__WHAT YOU WILL DO__:
Your task is to gather the lines below that hold the string "font".

── MATERIAL SHOWN

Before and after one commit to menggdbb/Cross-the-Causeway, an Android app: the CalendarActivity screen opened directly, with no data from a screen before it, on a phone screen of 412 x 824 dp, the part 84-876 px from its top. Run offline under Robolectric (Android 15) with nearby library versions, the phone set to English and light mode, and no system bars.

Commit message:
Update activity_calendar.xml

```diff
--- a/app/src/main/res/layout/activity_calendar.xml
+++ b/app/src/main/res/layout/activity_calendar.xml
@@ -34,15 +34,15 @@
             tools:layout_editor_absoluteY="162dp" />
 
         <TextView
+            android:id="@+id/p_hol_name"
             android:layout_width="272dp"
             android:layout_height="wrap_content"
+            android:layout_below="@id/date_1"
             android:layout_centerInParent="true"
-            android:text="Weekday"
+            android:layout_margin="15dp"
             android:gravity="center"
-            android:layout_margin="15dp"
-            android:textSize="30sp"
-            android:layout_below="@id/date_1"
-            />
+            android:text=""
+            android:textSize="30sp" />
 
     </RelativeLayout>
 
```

────
── MATERIAL SHOWN

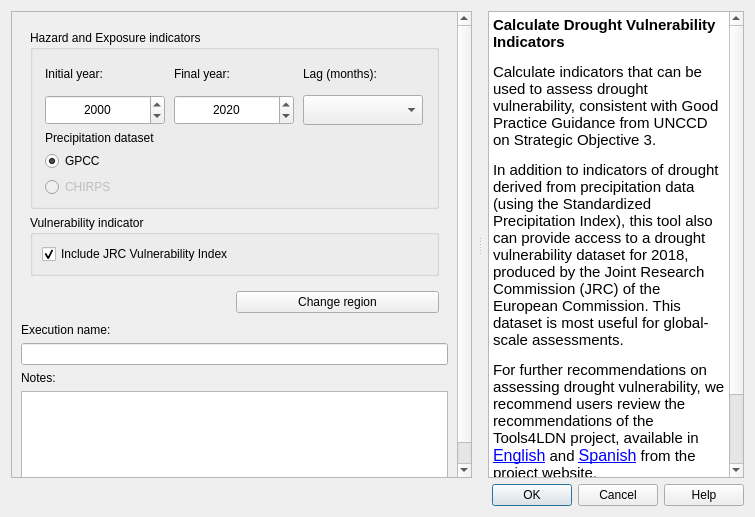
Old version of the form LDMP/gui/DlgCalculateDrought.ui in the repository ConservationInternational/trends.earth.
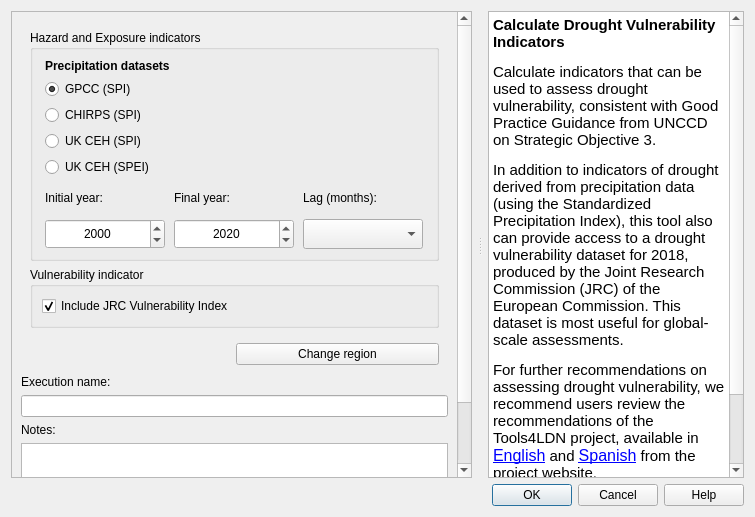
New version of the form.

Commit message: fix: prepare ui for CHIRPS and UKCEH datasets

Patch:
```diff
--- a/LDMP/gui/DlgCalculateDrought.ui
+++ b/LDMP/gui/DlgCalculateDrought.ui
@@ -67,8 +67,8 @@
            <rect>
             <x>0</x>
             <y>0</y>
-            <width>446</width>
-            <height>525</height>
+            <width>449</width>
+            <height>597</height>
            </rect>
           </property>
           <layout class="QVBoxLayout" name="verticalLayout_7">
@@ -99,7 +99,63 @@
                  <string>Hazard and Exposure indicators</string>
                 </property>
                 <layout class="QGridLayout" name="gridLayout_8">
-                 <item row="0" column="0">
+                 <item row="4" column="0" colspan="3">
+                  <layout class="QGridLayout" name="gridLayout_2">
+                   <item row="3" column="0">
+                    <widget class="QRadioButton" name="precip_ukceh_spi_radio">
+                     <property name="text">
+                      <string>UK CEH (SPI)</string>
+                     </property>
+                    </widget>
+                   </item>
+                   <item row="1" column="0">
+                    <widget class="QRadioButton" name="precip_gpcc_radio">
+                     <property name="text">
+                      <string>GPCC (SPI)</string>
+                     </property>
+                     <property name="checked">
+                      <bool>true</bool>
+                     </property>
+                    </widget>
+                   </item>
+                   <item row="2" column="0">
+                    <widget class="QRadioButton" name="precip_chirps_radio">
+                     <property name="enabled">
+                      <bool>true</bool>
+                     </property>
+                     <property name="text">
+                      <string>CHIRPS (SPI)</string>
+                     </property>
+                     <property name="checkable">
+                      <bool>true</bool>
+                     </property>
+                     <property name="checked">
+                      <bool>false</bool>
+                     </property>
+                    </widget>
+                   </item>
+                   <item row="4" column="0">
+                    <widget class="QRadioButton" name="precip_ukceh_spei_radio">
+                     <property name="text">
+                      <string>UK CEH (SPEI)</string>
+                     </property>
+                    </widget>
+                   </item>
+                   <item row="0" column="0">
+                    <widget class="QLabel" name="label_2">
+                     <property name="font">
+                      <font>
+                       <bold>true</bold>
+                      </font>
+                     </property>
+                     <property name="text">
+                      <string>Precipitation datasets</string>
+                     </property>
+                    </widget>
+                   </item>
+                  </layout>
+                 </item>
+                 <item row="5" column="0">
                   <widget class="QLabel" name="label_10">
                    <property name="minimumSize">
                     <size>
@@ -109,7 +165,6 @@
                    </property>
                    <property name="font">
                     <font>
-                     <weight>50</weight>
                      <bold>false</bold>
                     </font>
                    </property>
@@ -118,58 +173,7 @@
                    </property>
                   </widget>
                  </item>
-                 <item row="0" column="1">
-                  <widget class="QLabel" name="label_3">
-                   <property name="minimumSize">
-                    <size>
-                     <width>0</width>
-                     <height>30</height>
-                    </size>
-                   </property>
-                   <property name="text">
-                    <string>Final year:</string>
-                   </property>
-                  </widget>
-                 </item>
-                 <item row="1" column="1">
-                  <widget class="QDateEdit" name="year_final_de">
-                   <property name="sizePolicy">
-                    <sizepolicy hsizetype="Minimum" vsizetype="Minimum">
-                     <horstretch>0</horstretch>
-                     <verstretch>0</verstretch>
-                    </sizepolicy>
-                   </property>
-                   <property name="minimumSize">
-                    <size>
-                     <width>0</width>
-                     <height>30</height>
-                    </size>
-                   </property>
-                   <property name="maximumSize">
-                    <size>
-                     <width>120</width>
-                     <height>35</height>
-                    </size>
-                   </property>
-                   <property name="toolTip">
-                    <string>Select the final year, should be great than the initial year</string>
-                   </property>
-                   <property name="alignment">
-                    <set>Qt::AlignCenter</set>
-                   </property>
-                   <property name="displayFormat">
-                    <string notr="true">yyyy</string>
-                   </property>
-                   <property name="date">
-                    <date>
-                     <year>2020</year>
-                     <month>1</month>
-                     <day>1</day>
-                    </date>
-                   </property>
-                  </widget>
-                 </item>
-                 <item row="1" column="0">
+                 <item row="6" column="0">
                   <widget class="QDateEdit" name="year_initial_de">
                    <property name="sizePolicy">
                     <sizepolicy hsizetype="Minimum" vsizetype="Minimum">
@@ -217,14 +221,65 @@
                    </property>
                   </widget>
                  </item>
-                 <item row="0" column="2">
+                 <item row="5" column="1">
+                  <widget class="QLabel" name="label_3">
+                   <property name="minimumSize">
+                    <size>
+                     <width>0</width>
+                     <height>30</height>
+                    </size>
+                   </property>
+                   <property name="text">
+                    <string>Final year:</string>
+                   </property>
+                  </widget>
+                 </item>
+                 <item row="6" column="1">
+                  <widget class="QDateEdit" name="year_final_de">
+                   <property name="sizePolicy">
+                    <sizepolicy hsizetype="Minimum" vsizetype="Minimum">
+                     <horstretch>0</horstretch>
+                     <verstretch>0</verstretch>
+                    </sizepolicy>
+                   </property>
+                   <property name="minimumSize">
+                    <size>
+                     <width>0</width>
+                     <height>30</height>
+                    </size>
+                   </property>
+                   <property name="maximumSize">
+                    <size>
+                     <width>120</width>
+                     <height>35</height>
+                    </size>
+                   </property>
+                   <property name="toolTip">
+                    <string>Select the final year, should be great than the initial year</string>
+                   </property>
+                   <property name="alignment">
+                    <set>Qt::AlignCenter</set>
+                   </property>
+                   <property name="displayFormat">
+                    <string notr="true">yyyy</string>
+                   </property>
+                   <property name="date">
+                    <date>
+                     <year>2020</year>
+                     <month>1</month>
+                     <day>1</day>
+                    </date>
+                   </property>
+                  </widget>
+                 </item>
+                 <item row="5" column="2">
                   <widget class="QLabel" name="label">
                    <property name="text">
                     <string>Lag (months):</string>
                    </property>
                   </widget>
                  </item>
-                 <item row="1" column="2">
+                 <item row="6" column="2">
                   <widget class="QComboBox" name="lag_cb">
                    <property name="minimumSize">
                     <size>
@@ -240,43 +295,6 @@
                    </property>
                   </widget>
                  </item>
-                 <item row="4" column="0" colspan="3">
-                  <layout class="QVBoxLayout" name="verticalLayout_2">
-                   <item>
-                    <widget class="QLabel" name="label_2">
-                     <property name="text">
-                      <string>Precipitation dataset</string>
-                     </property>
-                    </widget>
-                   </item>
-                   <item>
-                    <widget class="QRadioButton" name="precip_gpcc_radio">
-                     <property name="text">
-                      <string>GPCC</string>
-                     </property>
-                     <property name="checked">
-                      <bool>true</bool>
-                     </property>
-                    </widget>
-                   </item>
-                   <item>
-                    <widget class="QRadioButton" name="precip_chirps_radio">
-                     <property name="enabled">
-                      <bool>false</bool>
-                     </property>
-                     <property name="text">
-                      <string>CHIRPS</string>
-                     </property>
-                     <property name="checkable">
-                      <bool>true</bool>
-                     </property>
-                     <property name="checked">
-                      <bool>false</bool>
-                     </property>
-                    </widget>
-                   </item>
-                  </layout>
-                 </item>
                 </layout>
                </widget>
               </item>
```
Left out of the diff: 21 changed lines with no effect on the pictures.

────

__ANSWER FOR THIS EXERCISE__:
+                     <property name="font">
+                      <font>
+                      </font>
                    <property name="font">
                     <font>
                     </font>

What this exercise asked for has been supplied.